▸ **WORK ORDER**: Match the string "检查取消" against each line below, and copy every line that matches.

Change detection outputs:

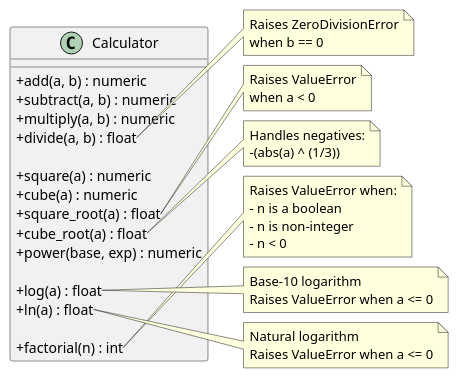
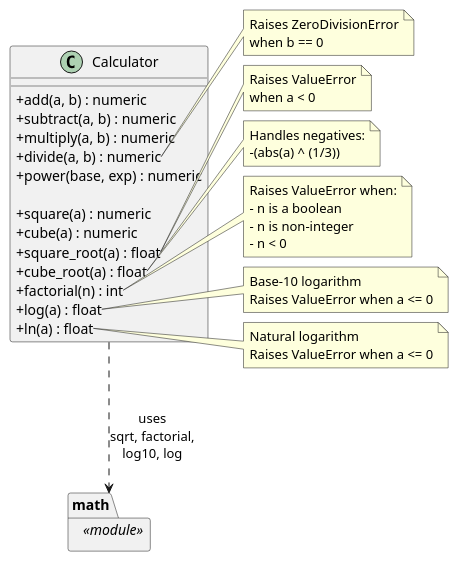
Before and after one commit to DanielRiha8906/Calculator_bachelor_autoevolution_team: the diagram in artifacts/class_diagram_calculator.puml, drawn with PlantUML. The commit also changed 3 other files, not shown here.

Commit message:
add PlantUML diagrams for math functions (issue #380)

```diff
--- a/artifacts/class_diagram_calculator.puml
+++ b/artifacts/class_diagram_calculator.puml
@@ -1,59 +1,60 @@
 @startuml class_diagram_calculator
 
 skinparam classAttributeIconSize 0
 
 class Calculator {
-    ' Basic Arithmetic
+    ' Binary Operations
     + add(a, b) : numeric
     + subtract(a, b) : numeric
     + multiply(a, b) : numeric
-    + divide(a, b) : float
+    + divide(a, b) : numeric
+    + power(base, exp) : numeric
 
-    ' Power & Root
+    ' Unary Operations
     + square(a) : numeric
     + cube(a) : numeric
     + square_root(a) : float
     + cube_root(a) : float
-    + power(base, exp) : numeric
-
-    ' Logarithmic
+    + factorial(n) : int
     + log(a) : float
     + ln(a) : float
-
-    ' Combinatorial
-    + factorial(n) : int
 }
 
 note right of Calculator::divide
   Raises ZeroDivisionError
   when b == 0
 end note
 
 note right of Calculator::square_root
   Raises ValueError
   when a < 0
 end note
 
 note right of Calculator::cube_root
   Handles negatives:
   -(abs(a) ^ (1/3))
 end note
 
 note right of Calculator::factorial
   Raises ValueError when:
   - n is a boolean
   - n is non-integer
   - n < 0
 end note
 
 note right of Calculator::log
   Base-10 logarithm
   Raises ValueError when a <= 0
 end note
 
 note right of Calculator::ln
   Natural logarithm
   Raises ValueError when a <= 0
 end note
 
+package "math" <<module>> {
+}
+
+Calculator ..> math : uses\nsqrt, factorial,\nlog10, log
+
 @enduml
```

==

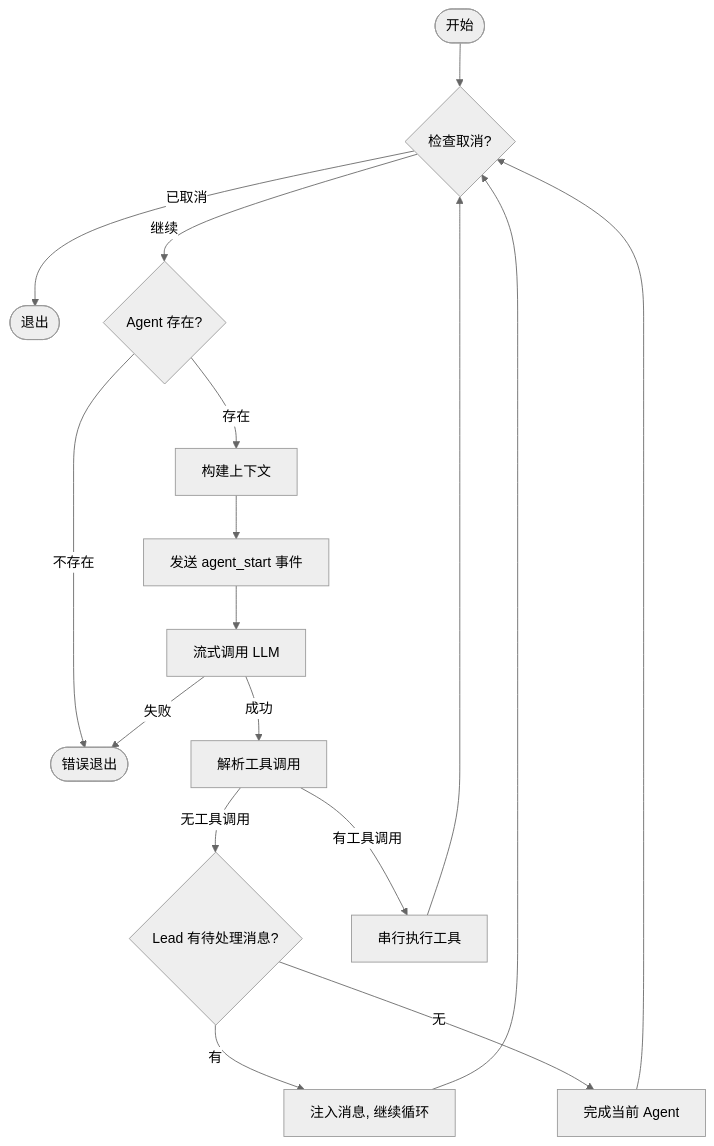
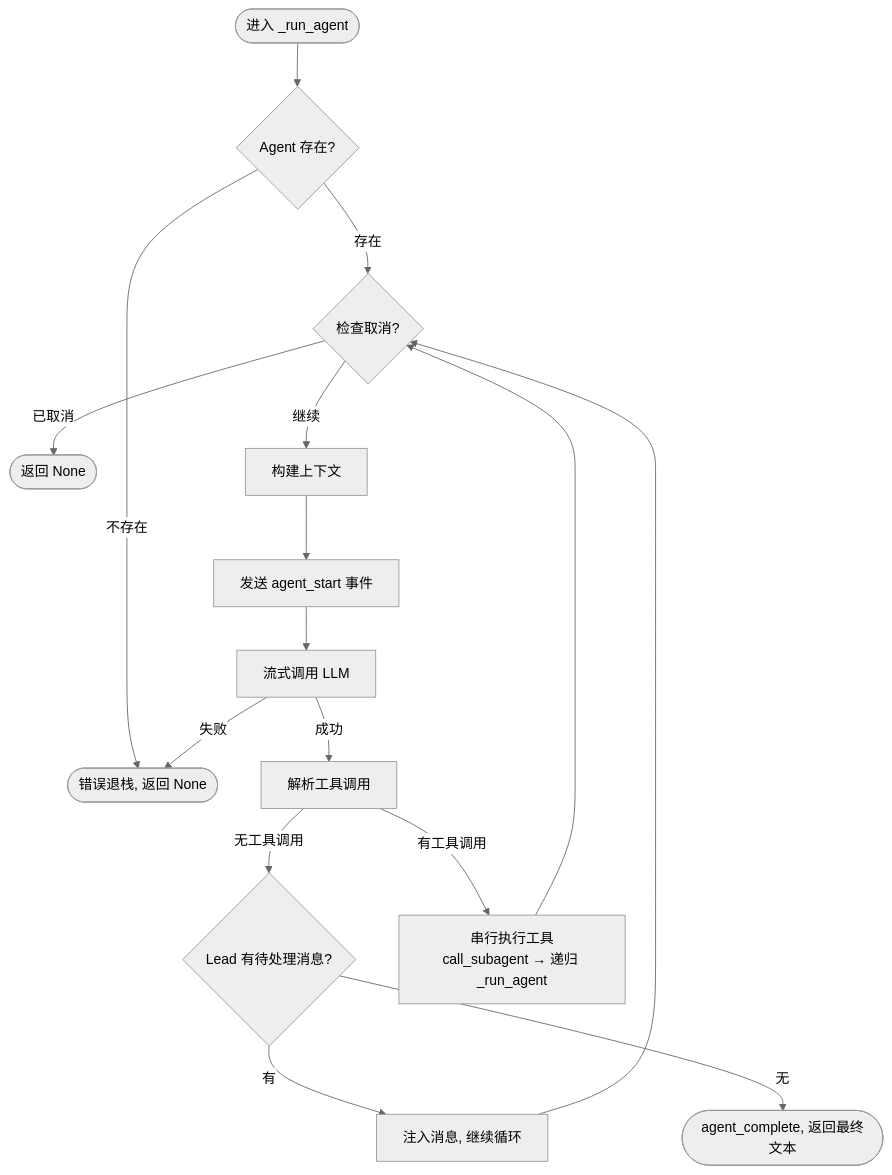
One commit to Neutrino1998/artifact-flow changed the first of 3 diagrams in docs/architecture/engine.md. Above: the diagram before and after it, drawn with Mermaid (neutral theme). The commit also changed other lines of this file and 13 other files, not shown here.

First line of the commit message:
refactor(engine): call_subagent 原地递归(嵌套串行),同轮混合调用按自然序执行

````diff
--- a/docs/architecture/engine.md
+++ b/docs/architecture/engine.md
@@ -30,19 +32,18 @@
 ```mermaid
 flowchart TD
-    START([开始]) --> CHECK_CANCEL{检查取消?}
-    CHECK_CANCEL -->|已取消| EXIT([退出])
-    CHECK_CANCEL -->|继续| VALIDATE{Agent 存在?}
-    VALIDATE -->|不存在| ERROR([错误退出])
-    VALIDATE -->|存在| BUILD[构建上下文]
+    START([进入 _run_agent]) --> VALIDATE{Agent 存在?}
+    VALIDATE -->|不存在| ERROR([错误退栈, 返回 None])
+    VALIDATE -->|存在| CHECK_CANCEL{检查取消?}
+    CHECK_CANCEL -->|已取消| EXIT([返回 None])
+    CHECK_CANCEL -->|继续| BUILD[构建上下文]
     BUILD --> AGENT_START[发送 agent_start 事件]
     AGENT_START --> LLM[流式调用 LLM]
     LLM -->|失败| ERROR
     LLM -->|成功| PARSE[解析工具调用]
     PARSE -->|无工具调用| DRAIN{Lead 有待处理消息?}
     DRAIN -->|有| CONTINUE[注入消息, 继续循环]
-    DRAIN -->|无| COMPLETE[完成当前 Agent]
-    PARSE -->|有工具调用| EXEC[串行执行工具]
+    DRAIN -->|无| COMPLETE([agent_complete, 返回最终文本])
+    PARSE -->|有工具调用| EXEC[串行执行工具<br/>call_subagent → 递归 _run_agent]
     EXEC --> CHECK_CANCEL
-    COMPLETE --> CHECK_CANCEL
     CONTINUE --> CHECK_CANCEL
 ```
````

▸ **TASK SOLUTION**:
-    START([开始]) --> CHECK_CANCEL{检查取消?}
+    VALIDATE -->|存在| CHECK_CANCEL{检查取消?}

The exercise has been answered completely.